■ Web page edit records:
┄┄┄┄┄┄┄┄┄┄

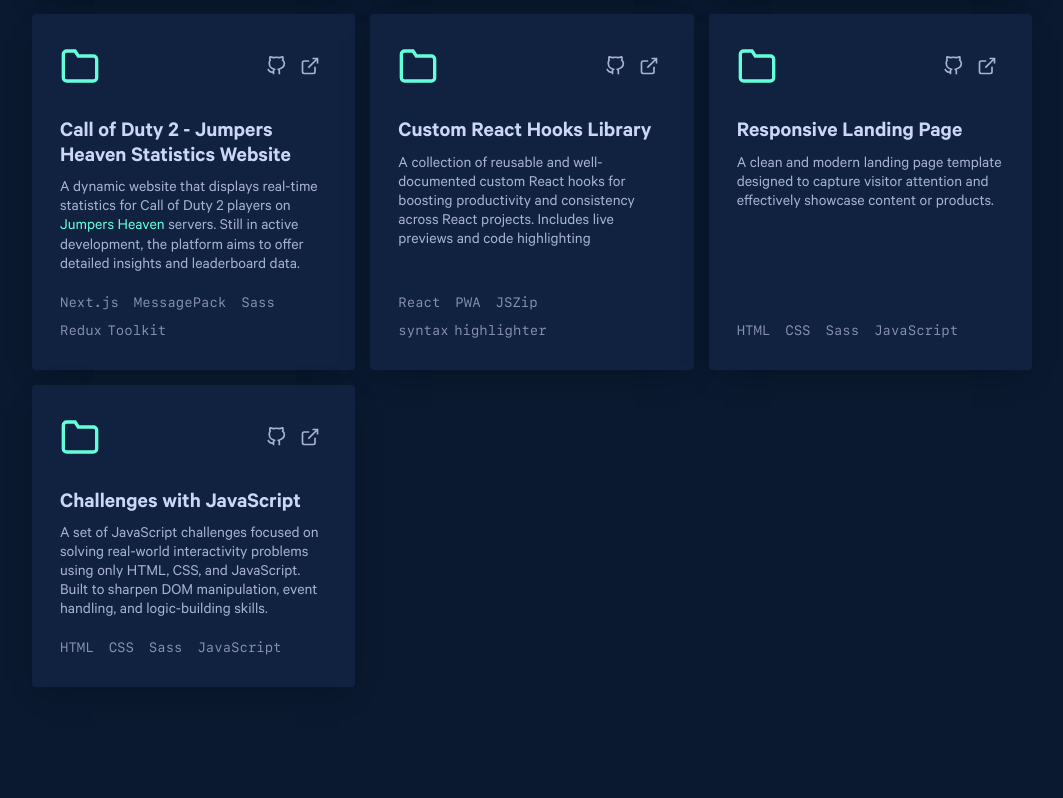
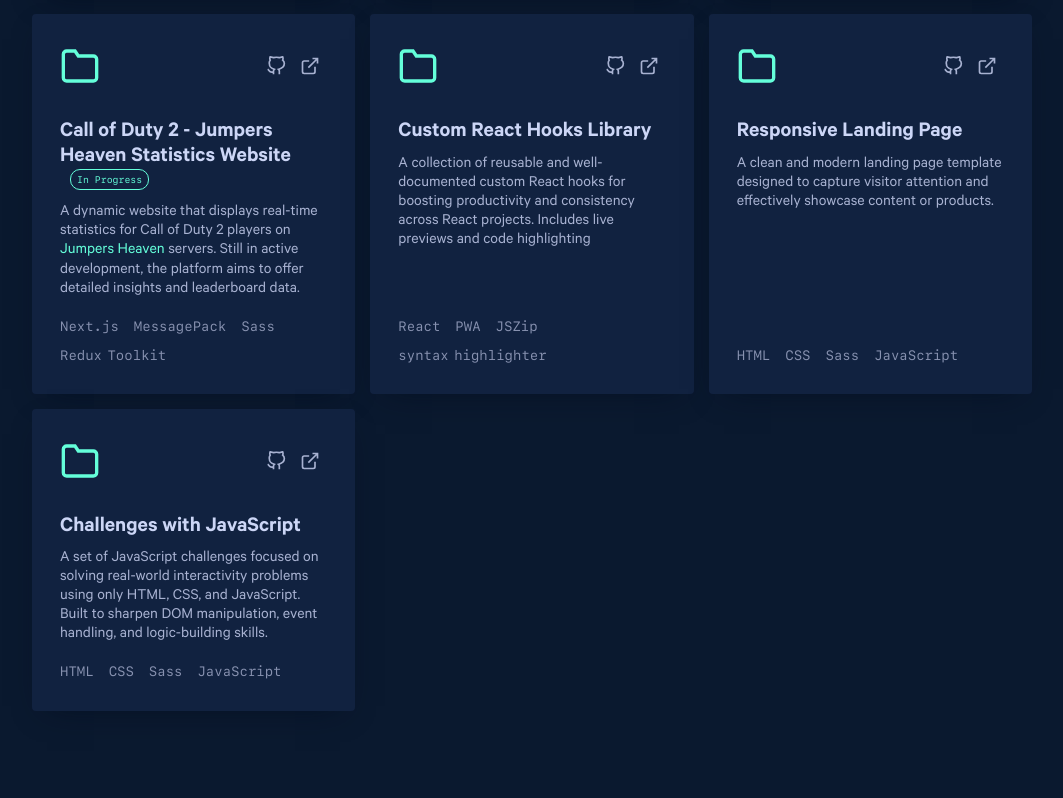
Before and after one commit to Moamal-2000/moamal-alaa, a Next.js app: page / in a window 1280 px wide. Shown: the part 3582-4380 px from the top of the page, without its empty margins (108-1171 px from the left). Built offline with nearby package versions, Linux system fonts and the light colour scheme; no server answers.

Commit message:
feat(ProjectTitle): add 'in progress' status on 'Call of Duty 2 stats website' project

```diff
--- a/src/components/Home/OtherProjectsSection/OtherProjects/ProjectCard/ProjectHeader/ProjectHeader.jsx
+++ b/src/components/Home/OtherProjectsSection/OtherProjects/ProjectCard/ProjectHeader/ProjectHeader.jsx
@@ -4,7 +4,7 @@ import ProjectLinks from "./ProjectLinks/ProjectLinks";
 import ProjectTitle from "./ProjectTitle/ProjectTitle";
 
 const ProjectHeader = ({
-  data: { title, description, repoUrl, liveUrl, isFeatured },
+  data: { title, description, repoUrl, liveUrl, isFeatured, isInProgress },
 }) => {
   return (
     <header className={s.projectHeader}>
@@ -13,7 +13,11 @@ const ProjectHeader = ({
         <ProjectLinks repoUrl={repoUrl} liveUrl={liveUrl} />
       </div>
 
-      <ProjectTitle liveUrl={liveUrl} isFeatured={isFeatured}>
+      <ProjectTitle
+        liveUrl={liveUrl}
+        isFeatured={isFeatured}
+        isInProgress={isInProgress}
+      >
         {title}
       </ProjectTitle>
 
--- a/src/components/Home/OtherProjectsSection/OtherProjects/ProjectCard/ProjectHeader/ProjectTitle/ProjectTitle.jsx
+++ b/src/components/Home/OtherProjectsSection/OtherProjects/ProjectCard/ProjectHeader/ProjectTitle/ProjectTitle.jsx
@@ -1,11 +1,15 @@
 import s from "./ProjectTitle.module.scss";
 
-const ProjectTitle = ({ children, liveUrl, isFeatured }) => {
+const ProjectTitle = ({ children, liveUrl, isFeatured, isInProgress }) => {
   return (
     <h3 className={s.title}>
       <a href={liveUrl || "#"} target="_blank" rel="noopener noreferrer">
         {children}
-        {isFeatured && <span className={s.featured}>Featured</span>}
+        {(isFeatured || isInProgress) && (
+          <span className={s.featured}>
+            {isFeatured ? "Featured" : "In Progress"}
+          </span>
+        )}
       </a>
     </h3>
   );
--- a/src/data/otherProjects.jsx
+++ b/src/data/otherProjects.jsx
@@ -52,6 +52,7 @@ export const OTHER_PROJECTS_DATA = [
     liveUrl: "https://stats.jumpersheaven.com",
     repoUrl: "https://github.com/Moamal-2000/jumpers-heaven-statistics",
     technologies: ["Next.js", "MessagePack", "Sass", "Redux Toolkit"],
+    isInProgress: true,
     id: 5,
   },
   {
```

┄┄┄┄┄┄┄┄┄┄

■ What is expected: Return each record above as it stands. Pictures stay out.

■ Your solution:
Before and after one commit to Moamal-2000/moamal-alaa, a Next.js app: page / in a window 1280 px wide. Shown: the part 3582-4380 px from the top of the page, without its empty margins (108-1171 px from the left). Built offline with nearby package versions, Linux system fonts and the light colour scheme; no server answers.

Commit message:
feat(ProjectTitle): add 'in progress' status on 'Call of Duty 2 stats website' project

```diff
--- a/src/components/Home/OtherProjectsSection/OtherProjects/ProjectCard/ProjectHeader/ProjectHeader.jsx
+++ b/src/components/Home/OtherProjectsSection/OtherProjects/ProjectCard/ProjectHeader/ProjectHeader.jsx
@@ -4,7 +4,7 @@ import ProjectLinks from "./ProjectLinks/ProjectLinks";
 import ProjectTitle from "./ProjectTitle/ProjectTitle";
 
 const ProjectHeader = ({
-  data: { title, description, repoUrl, liveUrl, isFeatured },
+  data: { title, description, repoUrl, liveUrl, isFeatured, isInProgress },
 }) => {
   return (
     <header className={s.projectHeader}>
@@ -13,7 +13,11 @@ const ProjectHeader = ({
         <ProjectLinks repoUrl={repoUrl} liveUrl={liveUrl} />
       </div>
 
-      <ProjectTitle liveUrl={liveUrl} isFeatured={isFeatured}>
+      <ProjectTitle
+        liveUrl={liveUrl}
+        isFeatured={isFeatured}
+        isInProgress={isInProgress}
+      >
         {title}
       </ProjectTitle>
 
--- a/src/components/Home/OtherProjectsSection/OtherProjects/ProjectCard/ProjectHeader/ProjectTitle/ProjectTitle.jsx
+++ b/src/components/Home/OtherProjectsSection/OtherProjects/ProjectCard/ProjectHeader/ProjectTitle/ProjectTitle.jsx
@@ -1,11 +1,15 @@
 import s from "./ProjectTitle.module.scss";
 
-const ProjectTitle = ({ children, liveUrl, isFeatured }) => {
+const ProjectTitle = ({ children, liveUrl, isFeatured, isInProgress }) => {
   return (
     <h3 className={s.title}>
       <a href={liveUrl || "#"} target="_blank" rel="noopener noreferrer">
         {children}
-        {isFeatured && <span className={s.featured}>Featured</span>}
+        {(isFeatured || isInProgress) && (
+          <span className={s.featured}>
+            {isFeatured ? "Featured" : "In Progress"}
+          </span>
+        )}
       </a>
     </h3>
   );
--- a/src/data/otherProjects.jsx
+++ b/src/data/otherProjects.jsx
@@ -52,6 +52,7 @@ export const OTHER_PROJECTS_DATA = [
     liveUrl: "https://stats.jumpersheaven.com",
     repoUrl: "https://github.com/Moamal-2000/jumpers-heaven-statistics",
     technologies: ["Next.js", "MessagePack", "Sass", "Redux Toolkit"],
+    isInProgress: true,
     id: 5,
   },
   {
```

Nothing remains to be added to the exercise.